WHAT TO DO: Check every line of the data and copy the ones where "roadmap" appears.
** Opening DATA SECTION block **
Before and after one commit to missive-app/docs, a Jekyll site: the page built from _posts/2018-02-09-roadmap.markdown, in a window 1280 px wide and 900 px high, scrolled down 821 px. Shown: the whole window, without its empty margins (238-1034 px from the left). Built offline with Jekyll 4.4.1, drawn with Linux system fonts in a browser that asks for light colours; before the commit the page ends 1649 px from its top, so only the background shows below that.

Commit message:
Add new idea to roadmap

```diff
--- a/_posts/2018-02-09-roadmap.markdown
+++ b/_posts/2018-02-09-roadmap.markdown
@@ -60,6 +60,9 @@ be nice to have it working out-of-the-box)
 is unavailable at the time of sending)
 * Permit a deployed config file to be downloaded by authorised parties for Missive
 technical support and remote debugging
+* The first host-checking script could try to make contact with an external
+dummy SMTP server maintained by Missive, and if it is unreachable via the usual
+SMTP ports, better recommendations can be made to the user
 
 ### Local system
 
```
** Closing DATA SECTION block **
** Opening DATA SECTION block **
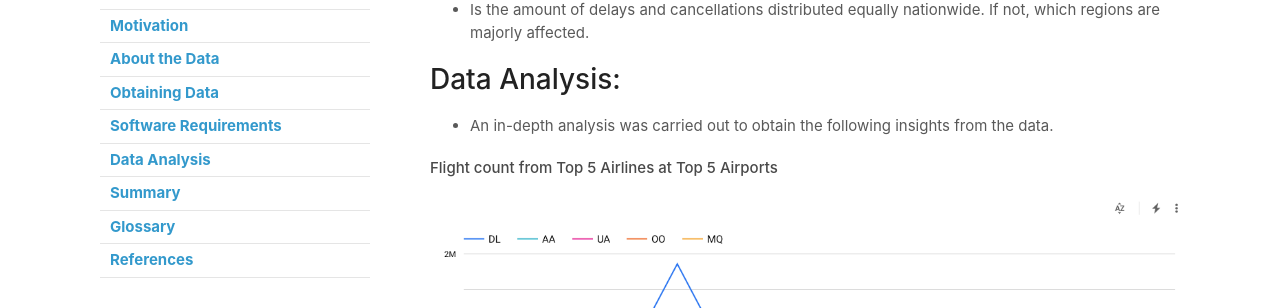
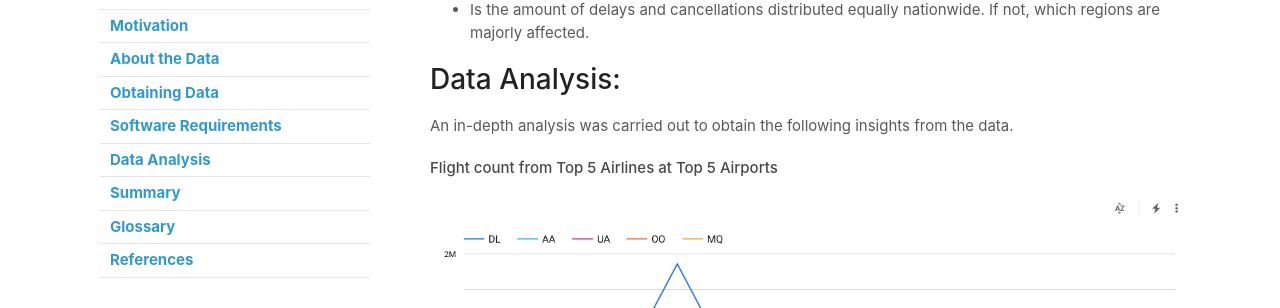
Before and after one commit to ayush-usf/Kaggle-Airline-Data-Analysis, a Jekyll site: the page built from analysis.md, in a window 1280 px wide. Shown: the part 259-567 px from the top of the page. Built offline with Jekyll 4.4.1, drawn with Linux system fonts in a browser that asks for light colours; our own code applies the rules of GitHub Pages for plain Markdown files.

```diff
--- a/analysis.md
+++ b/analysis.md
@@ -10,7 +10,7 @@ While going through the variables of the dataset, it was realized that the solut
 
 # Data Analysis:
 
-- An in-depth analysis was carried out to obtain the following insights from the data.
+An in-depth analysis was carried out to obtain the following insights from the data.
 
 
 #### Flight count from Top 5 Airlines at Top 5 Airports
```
** Closing DATA SECTION block **
** Opening DATA SECTION block **
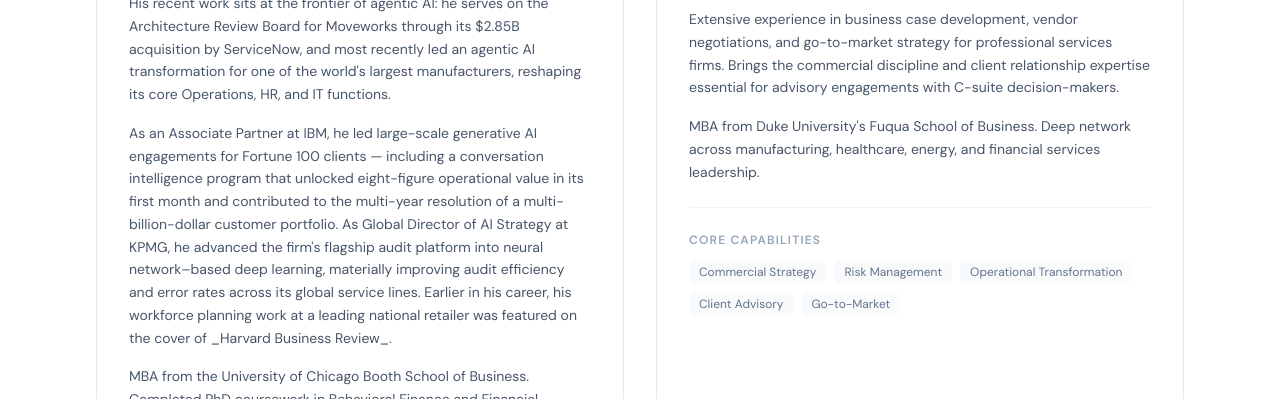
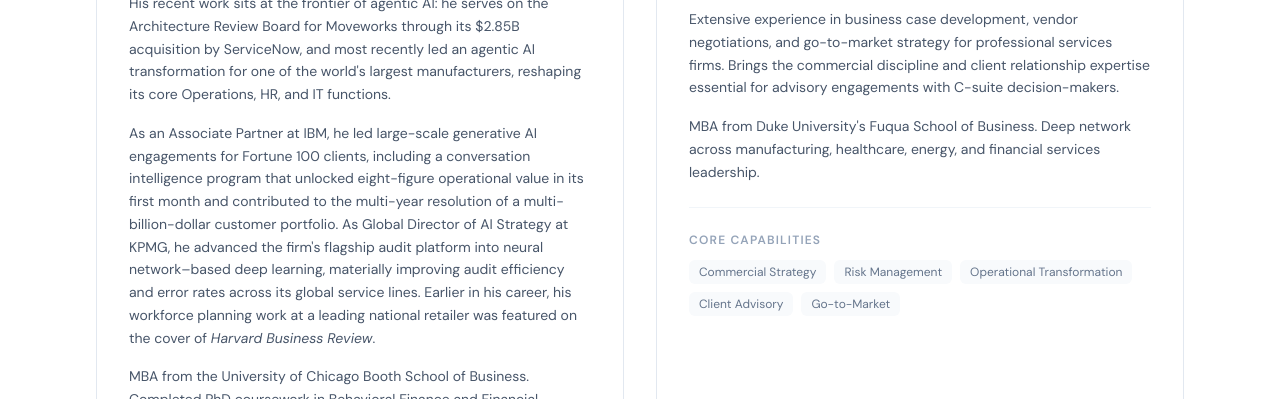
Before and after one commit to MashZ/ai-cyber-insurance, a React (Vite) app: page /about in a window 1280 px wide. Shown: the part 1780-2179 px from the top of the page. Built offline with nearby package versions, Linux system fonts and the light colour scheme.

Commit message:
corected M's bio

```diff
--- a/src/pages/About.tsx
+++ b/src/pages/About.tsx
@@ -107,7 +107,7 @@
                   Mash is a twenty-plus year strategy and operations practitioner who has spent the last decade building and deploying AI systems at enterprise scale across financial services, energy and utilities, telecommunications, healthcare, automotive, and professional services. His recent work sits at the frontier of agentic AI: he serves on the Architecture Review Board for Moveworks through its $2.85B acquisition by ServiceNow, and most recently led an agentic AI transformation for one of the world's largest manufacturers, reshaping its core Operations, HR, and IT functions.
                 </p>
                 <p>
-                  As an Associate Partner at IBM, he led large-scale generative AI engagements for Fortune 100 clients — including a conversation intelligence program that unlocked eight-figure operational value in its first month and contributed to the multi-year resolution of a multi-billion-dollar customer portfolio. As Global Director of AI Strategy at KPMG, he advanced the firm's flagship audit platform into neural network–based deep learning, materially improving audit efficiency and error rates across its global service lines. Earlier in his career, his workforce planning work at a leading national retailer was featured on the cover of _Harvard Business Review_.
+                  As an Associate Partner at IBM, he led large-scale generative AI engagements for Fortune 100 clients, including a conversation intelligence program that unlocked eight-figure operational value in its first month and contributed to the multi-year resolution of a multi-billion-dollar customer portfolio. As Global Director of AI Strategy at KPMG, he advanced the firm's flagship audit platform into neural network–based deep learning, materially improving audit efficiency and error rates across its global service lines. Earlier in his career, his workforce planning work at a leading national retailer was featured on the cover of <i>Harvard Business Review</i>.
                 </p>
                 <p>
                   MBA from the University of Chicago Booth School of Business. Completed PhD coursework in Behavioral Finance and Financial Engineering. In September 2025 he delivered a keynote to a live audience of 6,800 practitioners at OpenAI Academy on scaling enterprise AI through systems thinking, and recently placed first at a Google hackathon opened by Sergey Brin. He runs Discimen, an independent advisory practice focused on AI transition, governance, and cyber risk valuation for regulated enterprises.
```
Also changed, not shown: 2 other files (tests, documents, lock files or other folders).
** Closing DATA SECTION block **
TASK OUTPUT:
Before and after one commit to missive-app/docs, a Jekyll site: the page built from _posts/2018-02-09-roadmap.markdown, in a window 1280 px wide and 900 px high, scrolled down 821 px. Shown: the whole window, without its empty margins (238-1034 px from the left). Built offline with Jekyll 4.4.1, drawn with Linux system fonts in a browser that asks for light colours; before the commit the page ends 1649 px from its top, so only the background shows below that.
Add new idea to roadmap
--- a/_posts/2018-02-09-roadmap.markdown
+++ b/_posts/2018-02-09-roadmap.markdown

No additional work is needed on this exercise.